IN ANTICIPATION of Sunday’s All Ireland hurling final, and to ensure no quarter is given, no advantage handed over to the other team lest it prove to be the vital difference between lifting or not lifting the Liam MacCarthy, Limerick and Galway locals have taken to shouldering each other aggressively and jostling for nothing in particular.
“When it comes to the throw in on Sunday it’ll be gee’d up men fighting for a sliotar, but it’s foolish to think we can’t strike a psychological blow to our opponents before kick off,” confirmed one Galway man who was bused into Limerick with a large group of Galway supporters this morning, all in search of an adrenaline fueled shoulders off the ball.
Conversely streams of Limerick locals have headed north to Galway in a bid to gain the upper hand on their opponents. The coming togethers, owing largely to the fact those who shout loudest from the sidelines are usually the worst at a given sport, more closely resemble aggressive hugging and awkward displays of masculinity.

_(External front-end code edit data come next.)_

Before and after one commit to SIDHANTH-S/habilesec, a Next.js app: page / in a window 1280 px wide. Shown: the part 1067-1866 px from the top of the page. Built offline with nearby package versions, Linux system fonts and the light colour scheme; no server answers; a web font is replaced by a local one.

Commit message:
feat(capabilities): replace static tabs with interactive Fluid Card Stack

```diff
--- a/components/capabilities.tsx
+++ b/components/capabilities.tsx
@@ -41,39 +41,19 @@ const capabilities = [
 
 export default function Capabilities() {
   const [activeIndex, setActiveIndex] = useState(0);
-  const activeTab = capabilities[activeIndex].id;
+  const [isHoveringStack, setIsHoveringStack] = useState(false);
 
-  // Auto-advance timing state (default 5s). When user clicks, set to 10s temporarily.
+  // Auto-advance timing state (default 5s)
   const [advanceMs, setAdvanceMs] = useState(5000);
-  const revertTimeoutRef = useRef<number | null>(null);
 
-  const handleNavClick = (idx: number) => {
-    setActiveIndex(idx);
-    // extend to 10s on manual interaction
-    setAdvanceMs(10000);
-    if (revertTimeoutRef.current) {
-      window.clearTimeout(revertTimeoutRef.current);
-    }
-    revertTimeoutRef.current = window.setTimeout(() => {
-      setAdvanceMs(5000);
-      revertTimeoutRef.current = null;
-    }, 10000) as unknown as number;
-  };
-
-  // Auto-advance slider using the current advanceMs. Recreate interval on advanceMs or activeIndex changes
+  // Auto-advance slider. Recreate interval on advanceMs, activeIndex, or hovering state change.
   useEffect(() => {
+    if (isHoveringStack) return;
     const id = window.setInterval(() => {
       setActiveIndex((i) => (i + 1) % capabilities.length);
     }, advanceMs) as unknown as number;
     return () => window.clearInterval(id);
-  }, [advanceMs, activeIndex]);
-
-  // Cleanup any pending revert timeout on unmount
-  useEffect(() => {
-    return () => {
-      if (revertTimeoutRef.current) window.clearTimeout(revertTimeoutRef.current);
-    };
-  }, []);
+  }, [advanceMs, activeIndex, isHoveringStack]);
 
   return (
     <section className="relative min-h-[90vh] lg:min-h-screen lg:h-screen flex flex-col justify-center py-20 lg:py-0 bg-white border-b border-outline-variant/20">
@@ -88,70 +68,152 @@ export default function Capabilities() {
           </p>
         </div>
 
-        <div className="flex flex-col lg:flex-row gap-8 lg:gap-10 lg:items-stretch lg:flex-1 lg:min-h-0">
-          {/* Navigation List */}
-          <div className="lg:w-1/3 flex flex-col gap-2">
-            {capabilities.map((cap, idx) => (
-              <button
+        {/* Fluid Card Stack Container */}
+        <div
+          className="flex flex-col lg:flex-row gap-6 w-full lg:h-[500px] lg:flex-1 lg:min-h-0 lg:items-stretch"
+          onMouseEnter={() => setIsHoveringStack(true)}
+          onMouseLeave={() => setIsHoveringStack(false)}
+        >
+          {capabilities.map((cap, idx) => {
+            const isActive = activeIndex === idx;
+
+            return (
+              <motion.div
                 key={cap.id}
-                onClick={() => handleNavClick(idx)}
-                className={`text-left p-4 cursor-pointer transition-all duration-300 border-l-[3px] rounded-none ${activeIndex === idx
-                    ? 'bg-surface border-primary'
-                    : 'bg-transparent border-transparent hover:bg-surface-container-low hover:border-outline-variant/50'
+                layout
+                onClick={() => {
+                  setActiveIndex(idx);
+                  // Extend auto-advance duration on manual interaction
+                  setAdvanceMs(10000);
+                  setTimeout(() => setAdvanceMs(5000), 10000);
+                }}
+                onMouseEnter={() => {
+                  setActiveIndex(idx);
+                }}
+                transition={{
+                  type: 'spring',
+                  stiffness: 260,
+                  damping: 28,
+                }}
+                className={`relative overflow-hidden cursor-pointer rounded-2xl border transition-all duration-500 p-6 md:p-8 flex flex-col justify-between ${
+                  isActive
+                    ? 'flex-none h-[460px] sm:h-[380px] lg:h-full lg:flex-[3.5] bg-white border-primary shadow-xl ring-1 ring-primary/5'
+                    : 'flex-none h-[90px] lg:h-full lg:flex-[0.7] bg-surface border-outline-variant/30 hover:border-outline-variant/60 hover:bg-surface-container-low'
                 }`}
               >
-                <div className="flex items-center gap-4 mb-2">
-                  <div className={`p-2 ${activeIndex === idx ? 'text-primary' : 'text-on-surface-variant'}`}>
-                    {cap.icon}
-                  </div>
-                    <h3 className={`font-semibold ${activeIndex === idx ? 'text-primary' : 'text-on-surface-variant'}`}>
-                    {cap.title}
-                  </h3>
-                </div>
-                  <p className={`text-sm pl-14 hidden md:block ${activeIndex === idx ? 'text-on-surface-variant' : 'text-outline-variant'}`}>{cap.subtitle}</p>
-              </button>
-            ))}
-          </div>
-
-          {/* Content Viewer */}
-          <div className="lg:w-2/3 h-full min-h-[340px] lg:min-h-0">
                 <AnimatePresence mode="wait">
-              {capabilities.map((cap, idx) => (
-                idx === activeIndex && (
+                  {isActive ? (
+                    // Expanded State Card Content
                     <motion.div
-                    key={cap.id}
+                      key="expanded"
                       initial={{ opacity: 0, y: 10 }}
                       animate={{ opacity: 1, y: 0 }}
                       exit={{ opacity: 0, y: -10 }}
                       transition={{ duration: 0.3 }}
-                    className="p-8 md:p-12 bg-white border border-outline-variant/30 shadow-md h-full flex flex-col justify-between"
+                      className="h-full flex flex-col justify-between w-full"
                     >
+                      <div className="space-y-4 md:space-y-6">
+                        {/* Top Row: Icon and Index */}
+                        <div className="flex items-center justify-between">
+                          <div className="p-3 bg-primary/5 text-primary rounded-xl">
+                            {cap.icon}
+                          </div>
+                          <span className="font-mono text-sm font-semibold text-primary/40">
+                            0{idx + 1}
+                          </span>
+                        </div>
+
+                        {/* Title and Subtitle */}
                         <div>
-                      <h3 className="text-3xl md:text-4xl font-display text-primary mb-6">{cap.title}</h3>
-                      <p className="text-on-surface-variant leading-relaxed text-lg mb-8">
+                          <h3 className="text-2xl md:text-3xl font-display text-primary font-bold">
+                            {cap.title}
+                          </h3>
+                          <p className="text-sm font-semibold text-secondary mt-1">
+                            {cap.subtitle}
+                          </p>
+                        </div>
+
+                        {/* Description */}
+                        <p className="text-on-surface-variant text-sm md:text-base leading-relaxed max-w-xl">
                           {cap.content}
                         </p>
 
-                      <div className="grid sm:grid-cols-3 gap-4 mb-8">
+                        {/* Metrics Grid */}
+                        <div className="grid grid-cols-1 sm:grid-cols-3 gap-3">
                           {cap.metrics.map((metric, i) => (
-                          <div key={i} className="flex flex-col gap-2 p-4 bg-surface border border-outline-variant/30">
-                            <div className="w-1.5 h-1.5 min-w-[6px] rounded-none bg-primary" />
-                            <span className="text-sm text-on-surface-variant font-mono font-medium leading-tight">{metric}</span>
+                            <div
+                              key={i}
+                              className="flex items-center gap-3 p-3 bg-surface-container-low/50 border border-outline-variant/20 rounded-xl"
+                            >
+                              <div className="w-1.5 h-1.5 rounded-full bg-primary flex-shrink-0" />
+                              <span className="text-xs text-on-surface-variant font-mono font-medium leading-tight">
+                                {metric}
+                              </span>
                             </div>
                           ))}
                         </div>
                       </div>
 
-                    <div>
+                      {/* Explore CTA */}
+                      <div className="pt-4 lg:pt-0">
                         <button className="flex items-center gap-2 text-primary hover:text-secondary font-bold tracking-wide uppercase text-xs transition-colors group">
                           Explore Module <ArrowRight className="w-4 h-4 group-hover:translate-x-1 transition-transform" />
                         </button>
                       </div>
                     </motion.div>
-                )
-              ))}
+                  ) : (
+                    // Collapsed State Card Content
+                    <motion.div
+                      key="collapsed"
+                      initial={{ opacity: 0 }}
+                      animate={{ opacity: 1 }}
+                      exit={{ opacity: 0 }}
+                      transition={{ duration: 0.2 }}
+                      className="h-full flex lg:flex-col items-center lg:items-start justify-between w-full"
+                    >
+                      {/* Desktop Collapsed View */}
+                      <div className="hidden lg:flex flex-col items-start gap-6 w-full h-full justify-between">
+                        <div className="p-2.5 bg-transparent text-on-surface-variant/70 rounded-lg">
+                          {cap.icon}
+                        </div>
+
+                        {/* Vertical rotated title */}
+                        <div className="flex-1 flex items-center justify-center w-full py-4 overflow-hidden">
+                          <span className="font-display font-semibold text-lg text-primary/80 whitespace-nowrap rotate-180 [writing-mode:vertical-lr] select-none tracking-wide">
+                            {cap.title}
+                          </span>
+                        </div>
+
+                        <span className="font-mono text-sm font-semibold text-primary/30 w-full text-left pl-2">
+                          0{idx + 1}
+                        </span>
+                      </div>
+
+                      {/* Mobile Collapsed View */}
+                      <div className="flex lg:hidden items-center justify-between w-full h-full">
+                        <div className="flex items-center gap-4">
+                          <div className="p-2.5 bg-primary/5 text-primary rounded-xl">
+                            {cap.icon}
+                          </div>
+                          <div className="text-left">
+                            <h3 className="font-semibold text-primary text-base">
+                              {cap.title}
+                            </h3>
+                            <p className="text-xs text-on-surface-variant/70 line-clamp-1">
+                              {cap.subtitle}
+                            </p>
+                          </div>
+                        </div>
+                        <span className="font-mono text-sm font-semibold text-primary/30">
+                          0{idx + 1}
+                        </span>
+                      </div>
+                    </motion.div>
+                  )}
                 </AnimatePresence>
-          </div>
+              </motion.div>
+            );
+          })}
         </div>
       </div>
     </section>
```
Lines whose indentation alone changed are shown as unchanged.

“It’s easy, you just walk the streets like you would any other, but you step out and throw a shoulder when you see some gowl in a Galway jersey. Show ’em who’s boss. Show ’em we’re up for this game,” confirmed one Limerick man after knocking a pensioner to the ground, before looking for a nearby referee to protest to about how easy the frail octogenarian went down.
There has been a reported increase of people from either county crossing the road and pursuing someone once they found evidence they are from the county that stands in their way of All-Ireland victory.
“I was sitting in my car in traffic minding my own business when some lunatic in a Galway jersey jumped into the passenger’s seat and starting shouldering me,” explained one Limerick man, who obviously isn’t willing to put everything he has on the line for his family, his parish, his town and his county.